Entering free agency, and especially after the Pace deal, the Scorpions only had their $6 million MLE to work with. They targeted two options: PF Orien Young and PG/SG Shadrich Robinson. Young had previously been on the Scorpions but was traded to field the cap room necessary to sign PG Devante Parker during the 2021 offseason. Young had bounced around, but fit the need as additional scoring off the bench and a veteran mentor for the team. Shadrich, aka "The Shad", was a Scorpions target for 2022 Free Agency but was quickly targeted and signed by the Skyhawks for a 1 year with team option for $9.9 million.

The Scorpions focused first on PF Orien Young and it seemed like he was extremely close to accepting. Miller made a public plea for him to join Las Vegas after SF Dontay Sowder made the surprising [some would say cowardly] decision to accept a sign and trade with the two-time champion Seattle Thunder. Ultimately, however, other teams flush with cap space offered significantly more thant he Scorpions could afford, and Young signed with the Denver Dragons for 1 year and $18 million dollars. Fortunately, however, the Shad was still evaluating his options and the Scorpions quickly turned to him. The Scorpions sold the Shad on a rotation spot and a team which will use his athletic skills to their ultimate potential. The Scorpions felt they had won again when Shad agreed to the MLE deal.

With only the 11th, 12th and 13th spots open, the Scorpions filled those spots with C Ivan Vacendak, a 6'10" center who spent his career with the Nashville Stars and appears to have rebounding skills. He may be used as the 3rd big man to help fill some of the rebounding skills lost with the departure of PF Sherman. The Scorpions also signed SF Juwon Voss, last year's "Mr. Irrelevant" from the draft, who projects to be a big mobile wing who could earn minutes at SF and PF. Lastly, PG/SG Jadon McConnell was an undrafted but big combo guard who gives the team an additional guard spot if needed due to injury.


Las Vegas believes they accomplished their objectives and should have a very well rounded team enteringg into the regular season. Entering into training camp, the biggest questions on the team appear to be: (1) Can Francis develop an outside shot to further balance the team from top to bottom, (2) Can Griffin finally hit the next level on offense and become a legitimate two-way threat; (3) Has Pace lost a step or can he continue to be counted on for significant minutes, (4) who will emerge as the primary PF: Harrison or Cooper?

Prior to training camp, the Scorpions coaching staff has set the following depth chart:

PG: Mehdy Brown, Shadrach Robinson, DeAndre Buie, Jaden McConnell
SG: Lamar Francis, Damon Murray, Shadrach Robinson, DeAndre Buie
SF: Derrick Griffin, Damon Murray, Pace LeGarde, Juwan Voss
PF: Pace LeGarde, JJ Cooper, Jarrell Harrison, Ivan Vacendak
C: Omar Grant, Jarrell Harrison, Ivan Vacendak.

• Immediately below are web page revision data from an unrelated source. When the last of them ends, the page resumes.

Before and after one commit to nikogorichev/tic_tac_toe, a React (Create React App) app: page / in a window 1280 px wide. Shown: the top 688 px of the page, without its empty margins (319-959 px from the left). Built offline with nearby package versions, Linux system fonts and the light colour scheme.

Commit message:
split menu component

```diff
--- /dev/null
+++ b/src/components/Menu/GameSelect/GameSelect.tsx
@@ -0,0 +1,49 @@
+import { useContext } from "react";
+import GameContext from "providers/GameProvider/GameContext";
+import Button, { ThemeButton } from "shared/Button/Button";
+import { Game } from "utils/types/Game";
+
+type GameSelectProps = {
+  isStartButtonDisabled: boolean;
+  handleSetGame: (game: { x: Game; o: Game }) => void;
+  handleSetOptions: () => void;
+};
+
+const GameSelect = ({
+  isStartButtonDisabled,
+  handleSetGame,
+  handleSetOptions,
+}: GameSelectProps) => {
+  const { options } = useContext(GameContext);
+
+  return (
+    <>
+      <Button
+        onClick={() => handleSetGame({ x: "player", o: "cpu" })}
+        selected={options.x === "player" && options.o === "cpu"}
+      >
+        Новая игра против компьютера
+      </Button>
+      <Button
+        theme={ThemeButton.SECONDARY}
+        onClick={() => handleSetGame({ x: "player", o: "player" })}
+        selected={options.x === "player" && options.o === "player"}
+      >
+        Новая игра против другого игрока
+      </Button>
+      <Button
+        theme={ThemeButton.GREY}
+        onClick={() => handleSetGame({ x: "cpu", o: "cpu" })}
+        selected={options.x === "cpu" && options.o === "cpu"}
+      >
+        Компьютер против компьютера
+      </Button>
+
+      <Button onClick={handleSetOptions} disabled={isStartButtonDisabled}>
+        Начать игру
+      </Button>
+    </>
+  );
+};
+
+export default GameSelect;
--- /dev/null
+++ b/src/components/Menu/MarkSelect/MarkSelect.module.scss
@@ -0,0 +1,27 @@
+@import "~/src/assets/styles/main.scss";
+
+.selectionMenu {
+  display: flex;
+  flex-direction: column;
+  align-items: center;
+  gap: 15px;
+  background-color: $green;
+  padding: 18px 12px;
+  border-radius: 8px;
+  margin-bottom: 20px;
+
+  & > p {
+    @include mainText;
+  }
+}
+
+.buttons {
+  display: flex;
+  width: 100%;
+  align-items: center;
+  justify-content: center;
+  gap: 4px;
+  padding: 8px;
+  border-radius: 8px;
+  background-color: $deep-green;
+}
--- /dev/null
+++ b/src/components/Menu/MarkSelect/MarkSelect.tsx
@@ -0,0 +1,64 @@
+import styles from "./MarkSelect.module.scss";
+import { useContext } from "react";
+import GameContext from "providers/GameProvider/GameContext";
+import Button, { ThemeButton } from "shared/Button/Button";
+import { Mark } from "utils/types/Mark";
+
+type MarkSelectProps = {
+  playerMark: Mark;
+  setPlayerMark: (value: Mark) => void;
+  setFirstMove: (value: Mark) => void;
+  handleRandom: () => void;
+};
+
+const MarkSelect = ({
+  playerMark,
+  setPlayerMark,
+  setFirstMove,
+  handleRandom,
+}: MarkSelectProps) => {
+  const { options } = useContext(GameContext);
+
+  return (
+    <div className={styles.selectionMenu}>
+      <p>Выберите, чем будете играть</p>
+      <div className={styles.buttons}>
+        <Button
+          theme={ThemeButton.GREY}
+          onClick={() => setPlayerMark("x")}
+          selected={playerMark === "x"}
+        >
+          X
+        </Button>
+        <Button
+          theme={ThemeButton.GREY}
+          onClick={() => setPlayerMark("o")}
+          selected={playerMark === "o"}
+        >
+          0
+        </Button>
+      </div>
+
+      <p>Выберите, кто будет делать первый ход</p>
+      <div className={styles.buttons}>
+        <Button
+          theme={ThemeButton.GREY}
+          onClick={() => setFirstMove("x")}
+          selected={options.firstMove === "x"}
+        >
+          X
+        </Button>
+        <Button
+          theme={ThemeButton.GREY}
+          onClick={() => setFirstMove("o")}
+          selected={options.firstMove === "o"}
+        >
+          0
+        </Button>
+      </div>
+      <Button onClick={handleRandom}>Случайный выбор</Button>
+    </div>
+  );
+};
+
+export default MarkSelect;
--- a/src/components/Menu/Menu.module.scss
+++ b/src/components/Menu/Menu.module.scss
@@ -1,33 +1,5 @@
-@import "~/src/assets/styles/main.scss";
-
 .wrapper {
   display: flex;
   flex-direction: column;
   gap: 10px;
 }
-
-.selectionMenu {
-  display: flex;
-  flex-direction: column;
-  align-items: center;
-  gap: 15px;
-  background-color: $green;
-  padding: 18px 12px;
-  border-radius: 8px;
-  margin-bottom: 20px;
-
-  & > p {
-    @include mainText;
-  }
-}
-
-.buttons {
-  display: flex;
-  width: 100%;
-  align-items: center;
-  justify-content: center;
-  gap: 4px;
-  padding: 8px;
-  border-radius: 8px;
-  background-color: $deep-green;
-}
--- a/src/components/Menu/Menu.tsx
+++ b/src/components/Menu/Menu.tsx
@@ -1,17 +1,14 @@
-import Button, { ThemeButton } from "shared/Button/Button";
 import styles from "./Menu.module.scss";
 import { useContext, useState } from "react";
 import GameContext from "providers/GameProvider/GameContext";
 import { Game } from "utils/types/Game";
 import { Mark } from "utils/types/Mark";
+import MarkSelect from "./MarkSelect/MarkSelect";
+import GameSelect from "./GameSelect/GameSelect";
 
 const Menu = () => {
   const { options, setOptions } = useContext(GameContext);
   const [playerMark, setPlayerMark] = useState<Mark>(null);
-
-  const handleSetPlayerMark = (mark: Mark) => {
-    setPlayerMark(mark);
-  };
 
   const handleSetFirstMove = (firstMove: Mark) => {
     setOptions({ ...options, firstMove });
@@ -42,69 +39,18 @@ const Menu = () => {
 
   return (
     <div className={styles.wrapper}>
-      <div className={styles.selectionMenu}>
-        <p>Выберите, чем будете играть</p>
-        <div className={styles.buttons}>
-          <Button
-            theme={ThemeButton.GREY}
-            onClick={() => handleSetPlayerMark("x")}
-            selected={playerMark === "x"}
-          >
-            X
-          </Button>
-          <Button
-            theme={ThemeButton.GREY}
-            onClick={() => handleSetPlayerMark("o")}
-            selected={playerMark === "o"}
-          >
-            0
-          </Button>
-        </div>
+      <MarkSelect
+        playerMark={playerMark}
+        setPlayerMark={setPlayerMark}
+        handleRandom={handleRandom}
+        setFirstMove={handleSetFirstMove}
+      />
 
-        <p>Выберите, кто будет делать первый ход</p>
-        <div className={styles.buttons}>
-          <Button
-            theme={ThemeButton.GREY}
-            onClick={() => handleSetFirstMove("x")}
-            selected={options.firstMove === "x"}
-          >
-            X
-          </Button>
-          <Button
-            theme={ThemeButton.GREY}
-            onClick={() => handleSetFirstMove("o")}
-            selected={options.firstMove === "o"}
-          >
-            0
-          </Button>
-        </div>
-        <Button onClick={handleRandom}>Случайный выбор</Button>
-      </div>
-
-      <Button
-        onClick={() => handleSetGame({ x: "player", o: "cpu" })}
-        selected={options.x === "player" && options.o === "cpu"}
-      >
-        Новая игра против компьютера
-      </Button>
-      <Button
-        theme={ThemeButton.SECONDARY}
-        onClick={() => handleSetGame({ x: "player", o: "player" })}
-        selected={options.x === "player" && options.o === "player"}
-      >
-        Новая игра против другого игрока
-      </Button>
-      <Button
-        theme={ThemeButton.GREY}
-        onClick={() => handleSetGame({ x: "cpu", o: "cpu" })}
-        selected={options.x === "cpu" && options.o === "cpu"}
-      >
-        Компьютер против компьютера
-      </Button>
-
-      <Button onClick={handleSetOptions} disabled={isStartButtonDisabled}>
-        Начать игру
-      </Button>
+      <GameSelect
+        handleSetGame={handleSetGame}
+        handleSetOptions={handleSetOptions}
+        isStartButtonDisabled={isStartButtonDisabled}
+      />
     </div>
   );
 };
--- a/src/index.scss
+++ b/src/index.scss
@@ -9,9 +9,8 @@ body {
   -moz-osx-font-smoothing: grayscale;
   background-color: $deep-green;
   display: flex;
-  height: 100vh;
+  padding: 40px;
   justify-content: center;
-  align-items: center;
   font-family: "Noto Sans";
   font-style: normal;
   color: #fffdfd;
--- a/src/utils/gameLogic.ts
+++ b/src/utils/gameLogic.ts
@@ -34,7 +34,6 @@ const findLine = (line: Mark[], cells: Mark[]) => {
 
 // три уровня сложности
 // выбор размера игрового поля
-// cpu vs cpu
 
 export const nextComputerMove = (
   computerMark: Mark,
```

The Scorpions believe that their time is now to win the Western Conference. The Thunder will be dangerous with the addition of Sowder, but Las Vegas does not have to look too far back to see how a lack of depth could hurt a team. The Knights and Lightning are expected to take a step back with their changes and the Western Conference as a whole should be a bit more balanced.

"WHY NOT US" the Scorpions players yelled out in their team cheer as the last offseason workout concluded. With training camp around the corner, the Scorpions are ready to make the next move into glory.